What the exercise asks: Your answer should be every line below that includes the word "SCHEMA".

─── Data section

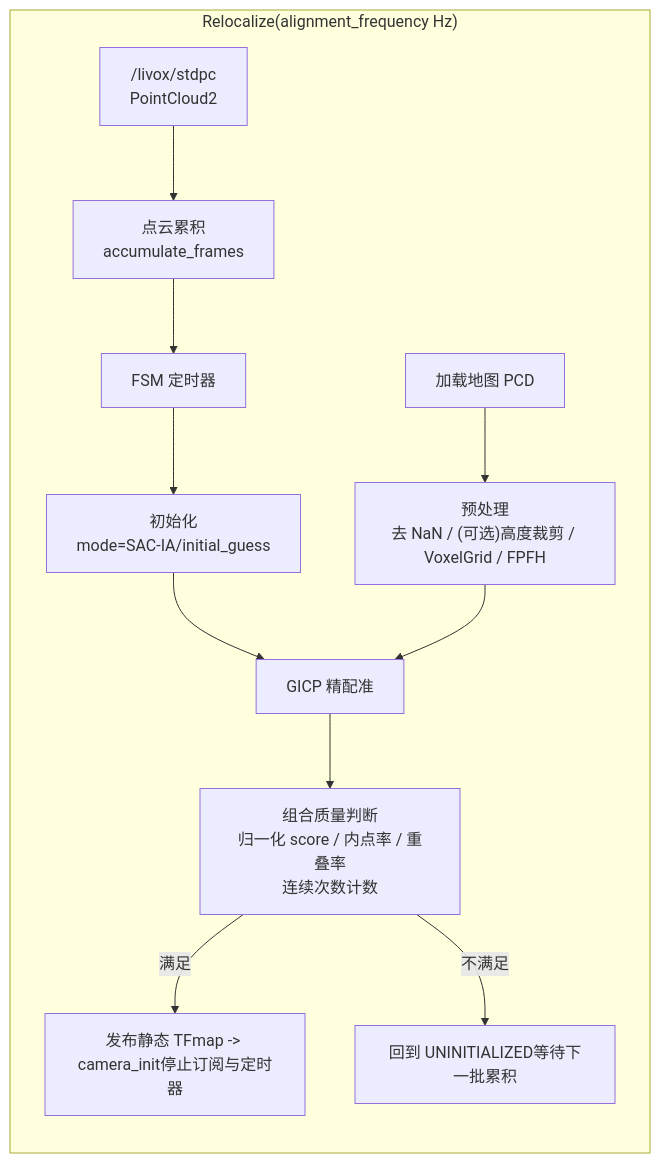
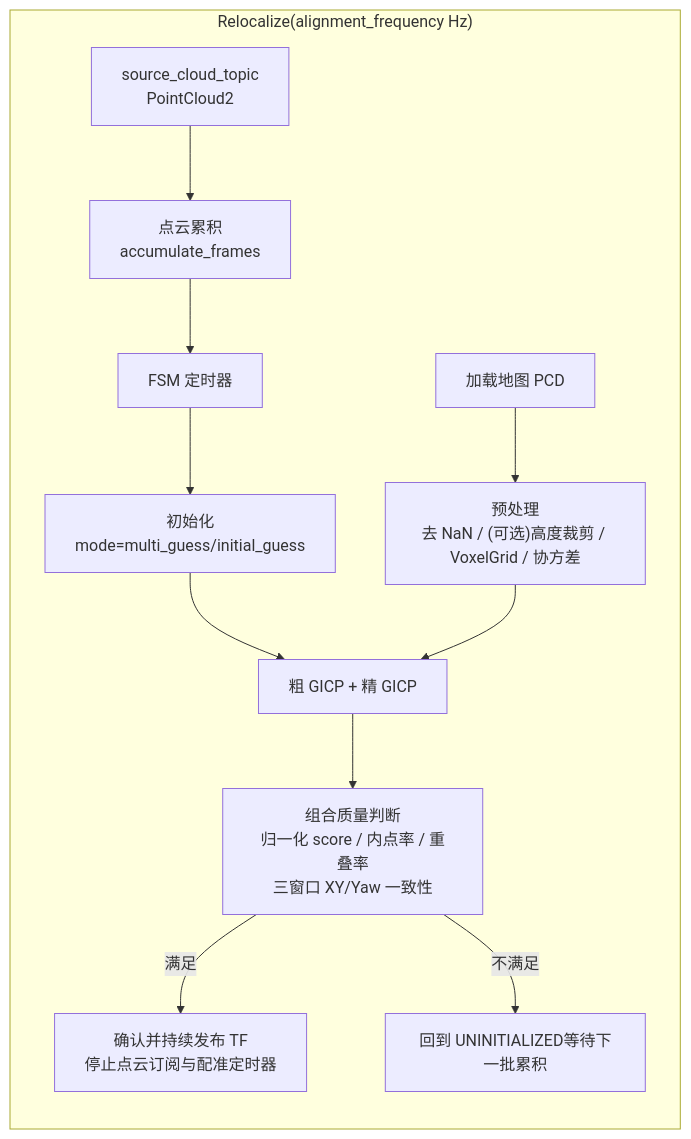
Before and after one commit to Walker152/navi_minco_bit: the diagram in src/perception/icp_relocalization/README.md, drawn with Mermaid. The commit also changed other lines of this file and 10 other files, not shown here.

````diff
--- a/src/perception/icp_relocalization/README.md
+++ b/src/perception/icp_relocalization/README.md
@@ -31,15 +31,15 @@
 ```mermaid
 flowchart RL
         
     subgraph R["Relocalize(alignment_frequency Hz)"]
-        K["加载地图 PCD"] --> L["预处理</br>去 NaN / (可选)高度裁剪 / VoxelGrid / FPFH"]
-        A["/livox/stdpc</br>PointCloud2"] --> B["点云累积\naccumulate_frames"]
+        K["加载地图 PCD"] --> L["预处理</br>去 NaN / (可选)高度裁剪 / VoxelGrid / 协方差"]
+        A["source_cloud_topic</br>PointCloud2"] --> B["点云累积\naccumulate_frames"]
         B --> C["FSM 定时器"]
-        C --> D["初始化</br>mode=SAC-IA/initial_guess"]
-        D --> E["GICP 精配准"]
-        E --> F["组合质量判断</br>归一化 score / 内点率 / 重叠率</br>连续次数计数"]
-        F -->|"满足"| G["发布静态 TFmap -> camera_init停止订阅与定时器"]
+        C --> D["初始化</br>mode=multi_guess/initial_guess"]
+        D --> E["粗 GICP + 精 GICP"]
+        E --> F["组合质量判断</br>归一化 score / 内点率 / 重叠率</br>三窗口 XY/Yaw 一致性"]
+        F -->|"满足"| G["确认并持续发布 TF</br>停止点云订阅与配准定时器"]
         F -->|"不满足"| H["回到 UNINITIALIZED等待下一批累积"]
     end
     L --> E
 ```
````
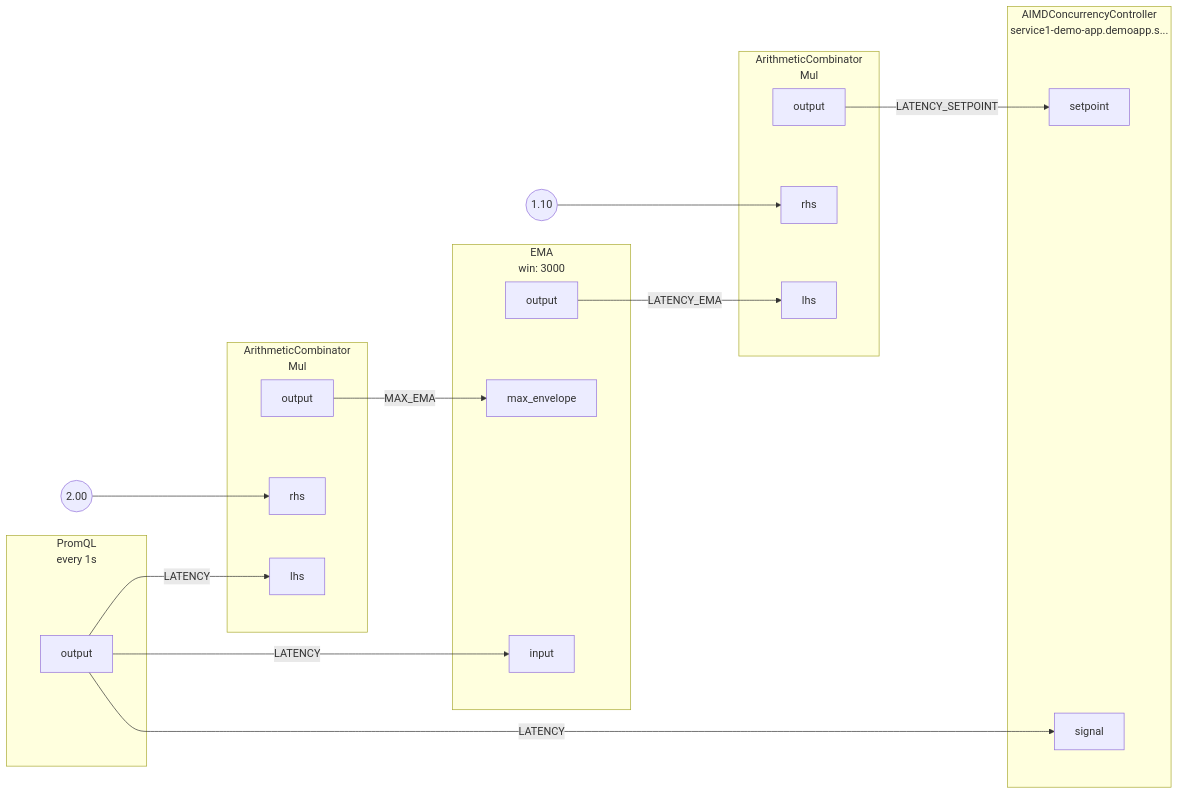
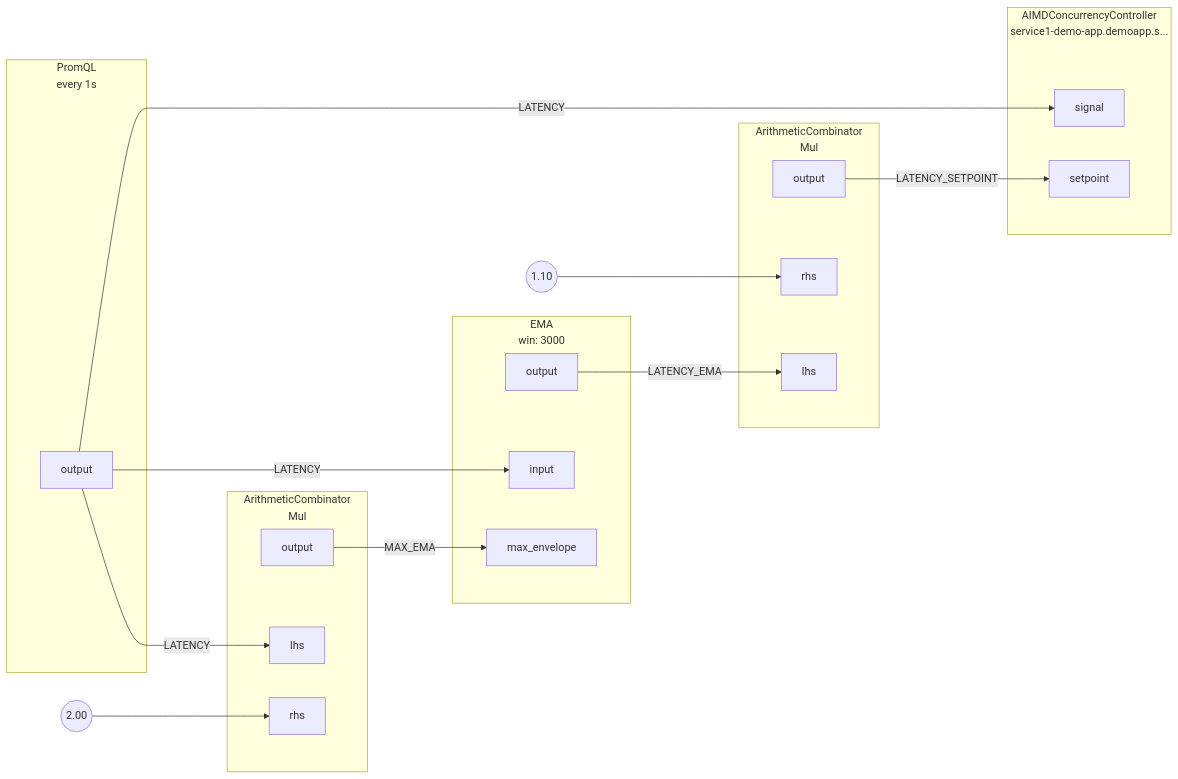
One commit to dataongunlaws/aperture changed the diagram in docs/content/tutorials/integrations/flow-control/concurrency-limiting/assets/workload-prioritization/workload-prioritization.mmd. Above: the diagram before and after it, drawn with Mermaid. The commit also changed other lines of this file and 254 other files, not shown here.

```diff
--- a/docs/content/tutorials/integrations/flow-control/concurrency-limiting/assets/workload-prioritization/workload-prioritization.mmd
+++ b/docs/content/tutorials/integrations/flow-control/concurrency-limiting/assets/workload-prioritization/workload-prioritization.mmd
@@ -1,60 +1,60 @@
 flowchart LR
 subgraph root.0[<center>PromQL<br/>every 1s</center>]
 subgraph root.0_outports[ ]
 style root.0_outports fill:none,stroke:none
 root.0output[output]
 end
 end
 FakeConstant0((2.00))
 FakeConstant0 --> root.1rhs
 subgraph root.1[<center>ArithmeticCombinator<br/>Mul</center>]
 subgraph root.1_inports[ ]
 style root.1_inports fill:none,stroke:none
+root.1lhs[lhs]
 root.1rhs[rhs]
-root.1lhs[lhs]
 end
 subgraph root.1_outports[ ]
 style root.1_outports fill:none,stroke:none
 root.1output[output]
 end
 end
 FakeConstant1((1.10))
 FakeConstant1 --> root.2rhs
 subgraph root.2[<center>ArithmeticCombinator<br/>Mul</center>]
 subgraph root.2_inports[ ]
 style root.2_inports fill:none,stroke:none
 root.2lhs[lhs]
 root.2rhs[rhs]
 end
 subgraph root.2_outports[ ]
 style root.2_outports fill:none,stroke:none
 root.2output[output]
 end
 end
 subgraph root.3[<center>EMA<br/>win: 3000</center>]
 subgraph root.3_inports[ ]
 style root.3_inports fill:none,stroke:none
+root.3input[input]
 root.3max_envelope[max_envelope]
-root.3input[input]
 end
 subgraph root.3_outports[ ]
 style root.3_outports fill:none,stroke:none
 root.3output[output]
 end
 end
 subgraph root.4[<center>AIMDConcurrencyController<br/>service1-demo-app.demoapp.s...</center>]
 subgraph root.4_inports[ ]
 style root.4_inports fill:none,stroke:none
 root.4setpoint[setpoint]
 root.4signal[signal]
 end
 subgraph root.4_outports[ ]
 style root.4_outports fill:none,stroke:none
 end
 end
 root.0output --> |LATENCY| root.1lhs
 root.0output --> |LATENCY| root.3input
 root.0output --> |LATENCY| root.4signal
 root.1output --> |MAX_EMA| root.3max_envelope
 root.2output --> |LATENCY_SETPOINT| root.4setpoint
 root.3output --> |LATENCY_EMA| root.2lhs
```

──────
─── Data section

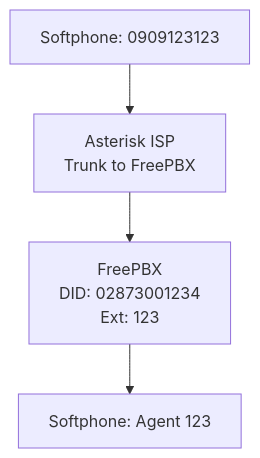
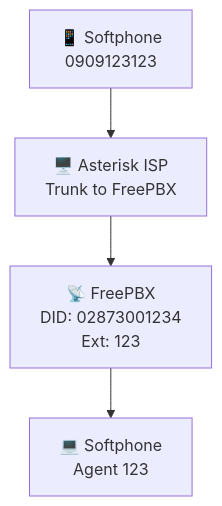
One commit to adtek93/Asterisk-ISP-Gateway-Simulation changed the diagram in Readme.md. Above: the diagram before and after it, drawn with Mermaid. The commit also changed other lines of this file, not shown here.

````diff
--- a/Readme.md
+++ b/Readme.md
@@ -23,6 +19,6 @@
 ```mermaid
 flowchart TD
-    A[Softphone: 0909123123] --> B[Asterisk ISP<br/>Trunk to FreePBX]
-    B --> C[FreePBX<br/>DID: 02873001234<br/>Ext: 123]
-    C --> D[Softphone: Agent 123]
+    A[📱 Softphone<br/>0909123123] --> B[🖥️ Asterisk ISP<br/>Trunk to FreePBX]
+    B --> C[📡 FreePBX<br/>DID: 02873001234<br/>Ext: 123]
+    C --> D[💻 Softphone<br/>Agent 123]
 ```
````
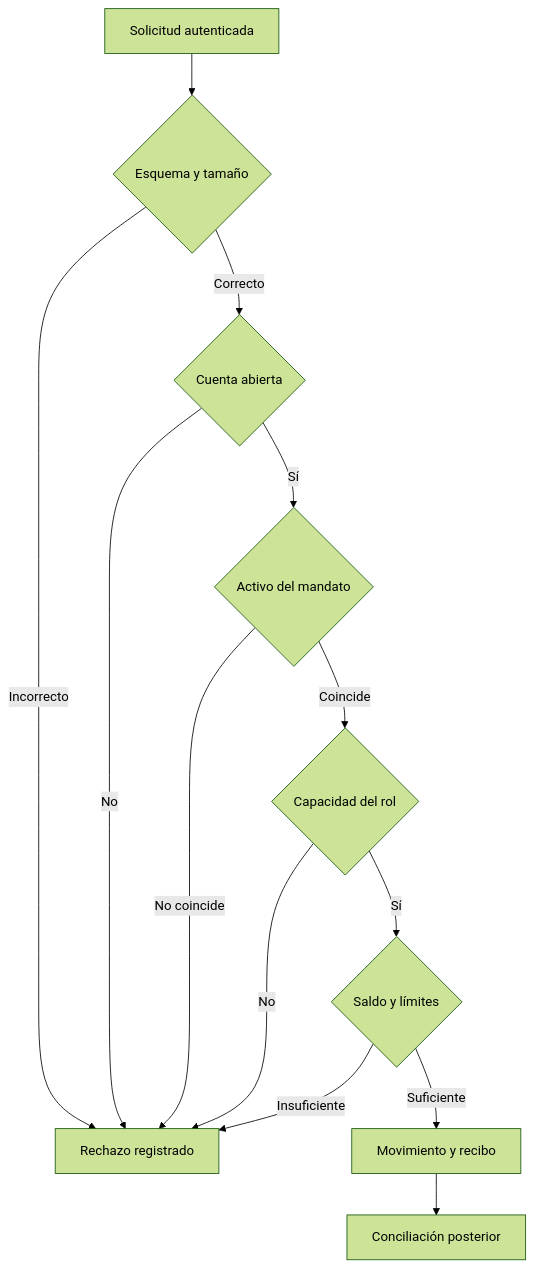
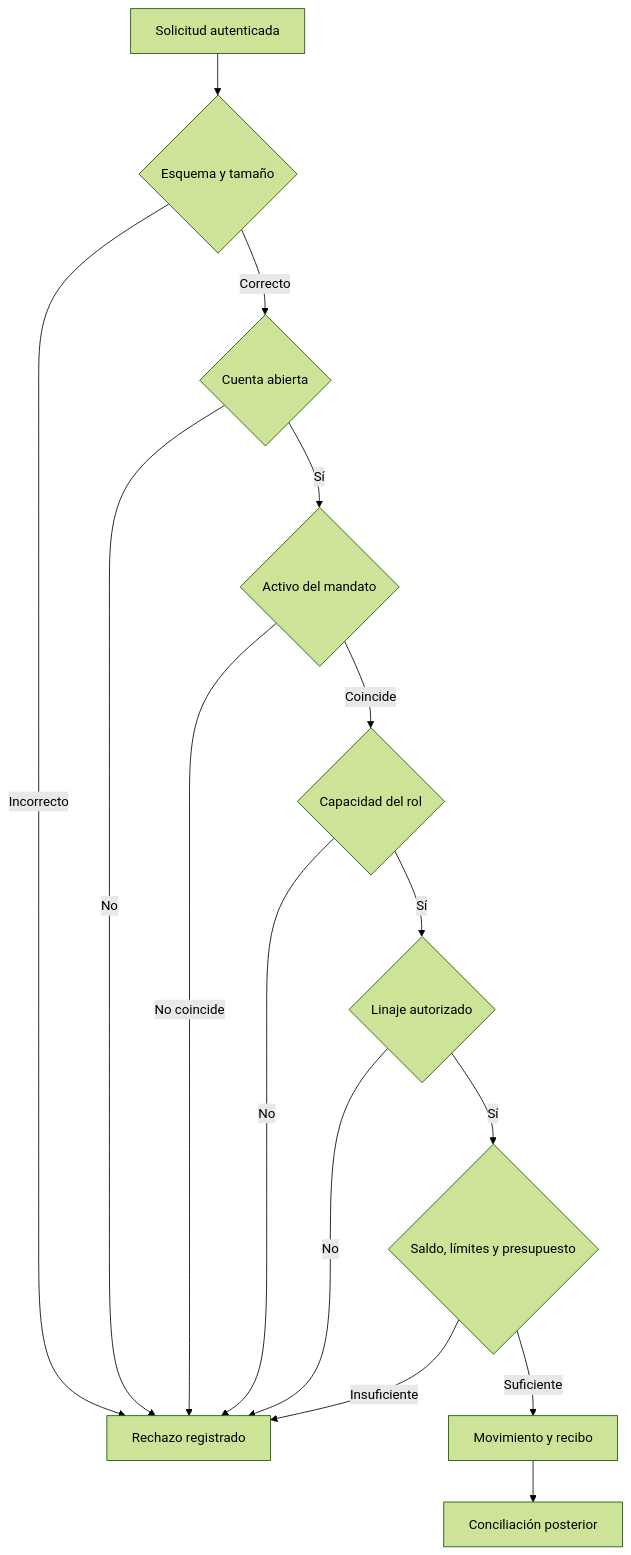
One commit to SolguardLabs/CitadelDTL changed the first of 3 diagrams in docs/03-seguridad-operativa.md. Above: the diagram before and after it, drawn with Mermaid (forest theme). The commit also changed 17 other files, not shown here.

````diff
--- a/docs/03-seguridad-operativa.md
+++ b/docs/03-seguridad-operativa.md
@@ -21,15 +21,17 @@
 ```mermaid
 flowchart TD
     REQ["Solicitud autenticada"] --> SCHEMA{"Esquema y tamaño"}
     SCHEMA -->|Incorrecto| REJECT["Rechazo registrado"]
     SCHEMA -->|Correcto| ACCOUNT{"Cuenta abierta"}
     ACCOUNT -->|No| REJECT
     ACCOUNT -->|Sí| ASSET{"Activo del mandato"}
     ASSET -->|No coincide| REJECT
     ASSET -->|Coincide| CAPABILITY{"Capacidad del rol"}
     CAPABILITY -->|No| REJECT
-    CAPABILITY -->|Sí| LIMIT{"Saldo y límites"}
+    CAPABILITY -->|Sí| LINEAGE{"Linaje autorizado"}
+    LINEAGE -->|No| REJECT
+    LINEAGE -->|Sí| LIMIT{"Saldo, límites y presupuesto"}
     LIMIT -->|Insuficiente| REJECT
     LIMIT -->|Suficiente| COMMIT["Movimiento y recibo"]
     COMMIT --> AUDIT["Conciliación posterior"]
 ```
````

──────

The completed task:
     REQ["Solicitud autenticada"] --> SCHEMA{"Esquema y tamaño"}
     SCHEMA -->|Incorrecto| REJECT["Rechazo registrado"]
     SCHEMA -->|Correcto| ACCOUNT{"Cuenta abierta"}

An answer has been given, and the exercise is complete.